### Given entries
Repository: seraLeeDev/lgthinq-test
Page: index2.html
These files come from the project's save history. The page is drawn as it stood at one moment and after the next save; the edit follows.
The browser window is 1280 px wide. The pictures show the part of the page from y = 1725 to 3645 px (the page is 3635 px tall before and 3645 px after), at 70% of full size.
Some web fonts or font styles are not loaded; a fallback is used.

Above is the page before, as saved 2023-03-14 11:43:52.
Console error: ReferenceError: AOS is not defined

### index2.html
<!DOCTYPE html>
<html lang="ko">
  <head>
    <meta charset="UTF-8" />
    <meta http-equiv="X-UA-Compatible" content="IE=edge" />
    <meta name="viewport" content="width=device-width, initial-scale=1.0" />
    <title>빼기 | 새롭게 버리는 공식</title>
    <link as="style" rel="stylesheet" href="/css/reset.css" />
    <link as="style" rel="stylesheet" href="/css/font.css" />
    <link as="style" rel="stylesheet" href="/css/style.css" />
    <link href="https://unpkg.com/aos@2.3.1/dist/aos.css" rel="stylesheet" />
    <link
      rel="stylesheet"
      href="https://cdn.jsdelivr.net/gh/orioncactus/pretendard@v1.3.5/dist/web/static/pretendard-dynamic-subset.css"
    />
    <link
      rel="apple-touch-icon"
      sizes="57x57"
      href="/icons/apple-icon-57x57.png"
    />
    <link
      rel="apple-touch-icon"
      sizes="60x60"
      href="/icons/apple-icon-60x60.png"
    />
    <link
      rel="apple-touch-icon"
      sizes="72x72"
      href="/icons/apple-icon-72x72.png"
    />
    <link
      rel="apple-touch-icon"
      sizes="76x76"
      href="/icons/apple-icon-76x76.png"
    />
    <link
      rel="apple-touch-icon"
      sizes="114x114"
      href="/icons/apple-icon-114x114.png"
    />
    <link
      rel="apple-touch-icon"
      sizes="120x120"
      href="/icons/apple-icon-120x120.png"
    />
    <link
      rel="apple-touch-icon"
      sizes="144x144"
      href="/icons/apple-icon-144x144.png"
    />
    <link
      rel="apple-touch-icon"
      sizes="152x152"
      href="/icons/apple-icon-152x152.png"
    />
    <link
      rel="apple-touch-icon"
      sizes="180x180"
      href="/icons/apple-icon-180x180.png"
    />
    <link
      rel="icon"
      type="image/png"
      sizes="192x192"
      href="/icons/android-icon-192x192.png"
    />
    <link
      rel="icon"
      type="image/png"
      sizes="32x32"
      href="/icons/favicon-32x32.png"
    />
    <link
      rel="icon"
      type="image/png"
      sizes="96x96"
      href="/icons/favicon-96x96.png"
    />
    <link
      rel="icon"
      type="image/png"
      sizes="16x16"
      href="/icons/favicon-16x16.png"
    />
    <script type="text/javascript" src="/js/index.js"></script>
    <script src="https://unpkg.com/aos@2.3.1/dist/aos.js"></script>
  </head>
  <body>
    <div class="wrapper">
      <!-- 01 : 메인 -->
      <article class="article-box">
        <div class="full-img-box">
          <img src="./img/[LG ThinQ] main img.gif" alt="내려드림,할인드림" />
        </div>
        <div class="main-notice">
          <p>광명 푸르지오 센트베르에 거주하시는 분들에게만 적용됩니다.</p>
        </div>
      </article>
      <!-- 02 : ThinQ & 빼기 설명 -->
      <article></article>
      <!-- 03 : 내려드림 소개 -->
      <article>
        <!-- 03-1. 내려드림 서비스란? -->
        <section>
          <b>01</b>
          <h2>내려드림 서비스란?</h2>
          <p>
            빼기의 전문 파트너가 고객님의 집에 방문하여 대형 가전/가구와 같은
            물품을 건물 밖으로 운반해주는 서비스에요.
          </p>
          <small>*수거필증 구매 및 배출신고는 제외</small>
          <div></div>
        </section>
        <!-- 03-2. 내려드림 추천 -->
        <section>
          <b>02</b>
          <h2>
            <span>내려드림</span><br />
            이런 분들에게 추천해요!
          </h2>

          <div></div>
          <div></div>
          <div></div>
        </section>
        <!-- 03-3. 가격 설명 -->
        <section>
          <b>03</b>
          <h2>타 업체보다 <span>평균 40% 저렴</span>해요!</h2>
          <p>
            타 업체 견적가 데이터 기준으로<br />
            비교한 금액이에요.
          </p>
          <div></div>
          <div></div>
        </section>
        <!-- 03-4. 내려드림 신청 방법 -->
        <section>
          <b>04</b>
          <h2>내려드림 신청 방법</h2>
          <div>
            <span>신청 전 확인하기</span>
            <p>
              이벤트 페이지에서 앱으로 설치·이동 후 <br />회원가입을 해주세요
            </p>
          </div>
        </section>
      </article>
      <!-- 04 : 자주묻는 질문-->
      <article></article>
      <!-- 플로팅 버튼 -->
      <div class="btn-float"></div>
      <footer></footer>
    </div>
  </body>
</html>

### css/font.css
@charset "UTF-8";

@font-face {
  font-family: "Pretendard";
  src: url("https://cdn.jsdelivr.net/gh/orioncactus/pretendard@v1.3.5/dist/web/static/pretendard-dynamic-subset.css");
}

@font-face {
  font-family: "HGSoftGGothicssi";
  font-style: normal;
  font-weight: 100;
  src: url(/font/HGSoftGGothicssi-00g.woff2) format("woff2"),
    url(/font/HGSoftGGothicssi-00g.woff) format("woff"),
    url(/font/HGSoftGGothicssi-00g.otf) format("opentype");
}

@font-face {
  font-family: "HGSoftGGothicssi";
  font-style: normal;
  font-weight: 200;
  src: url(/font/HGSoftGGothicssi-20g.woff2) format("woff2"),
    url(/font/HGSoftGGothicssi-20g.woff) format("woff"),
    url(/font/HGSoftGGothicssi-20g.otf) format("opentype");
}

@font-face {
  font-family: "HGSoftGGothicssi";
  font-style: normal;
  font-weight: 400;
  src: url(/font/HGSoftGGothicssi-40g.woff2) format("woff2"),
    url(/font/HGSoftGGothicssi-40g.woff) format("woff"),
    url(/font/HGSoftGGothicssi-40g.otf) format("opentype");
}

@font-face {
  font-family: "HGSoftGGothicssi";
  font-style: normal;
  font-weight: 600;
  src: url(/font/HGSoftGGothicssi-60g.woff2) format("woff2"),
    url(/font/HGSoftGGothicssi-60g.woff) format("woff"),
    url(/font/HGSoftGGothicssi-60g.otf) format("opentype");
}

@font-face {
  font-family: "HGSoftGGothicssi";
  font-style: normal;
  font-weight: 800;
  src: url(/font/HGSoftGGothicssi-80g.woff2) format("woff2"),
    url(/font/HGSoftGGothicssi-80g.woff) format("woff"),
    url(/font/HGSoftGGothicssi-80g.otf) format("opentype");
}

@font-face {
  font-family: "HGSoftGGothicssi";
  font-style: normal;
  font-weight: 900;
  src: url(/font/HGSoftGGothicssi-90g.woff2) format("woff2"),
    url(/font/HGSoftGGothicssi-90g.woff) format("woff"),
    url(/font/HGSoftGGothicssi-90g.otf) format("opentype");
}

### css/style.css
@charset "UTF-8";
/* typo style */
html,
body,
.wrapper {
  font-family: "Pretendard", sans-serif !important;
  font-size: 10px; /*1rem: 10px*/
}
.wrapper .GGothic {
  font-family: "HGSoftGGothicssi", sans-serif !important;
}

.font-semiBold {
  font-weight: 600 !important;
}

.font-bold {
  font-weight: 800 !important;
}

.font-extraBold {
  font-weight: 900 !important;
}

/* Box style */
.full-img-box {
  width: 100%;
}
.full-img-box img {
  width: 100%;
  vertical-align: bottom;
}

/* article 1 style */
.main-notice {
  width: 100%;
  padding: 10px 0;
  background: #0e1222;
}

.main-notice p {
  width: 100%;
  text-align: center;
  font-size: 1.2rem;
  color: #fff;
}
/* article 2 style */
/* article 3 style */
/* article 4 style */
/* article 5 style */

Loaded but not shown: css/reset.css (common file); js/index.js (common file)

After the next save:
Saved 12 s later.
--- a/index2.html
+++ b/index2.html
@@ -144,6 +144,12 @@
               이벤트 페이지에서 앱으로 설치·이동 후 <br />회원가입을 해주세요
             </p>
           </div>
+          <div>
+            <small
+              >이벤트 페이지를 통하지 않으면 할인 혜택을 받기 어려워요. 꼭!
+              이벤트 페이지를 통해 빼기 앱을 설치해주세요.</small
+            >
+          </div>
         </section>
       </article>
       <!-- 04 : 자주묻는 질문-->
######
== What to produce ==
Which lines above contain the word "opentype"? Copy each one.

== Answer space ==
    url(/font/HGSoftGGothicssi-00g.otf) format("opentype");
    url(/font/HGSoftGGothicssi-20g.otf) format("opentype");
    url(/font/HGSoftGGothicssi-40g.otf) format("opentype");
    url(/font/HGSoftGGothicssi-60g.otf) format("opentype");
    url(/font/HGSoftGGothicssi-80g.otf) format("opentype");
    url(/font/HGSoftGGothicssi-90g.otf) format("opentype");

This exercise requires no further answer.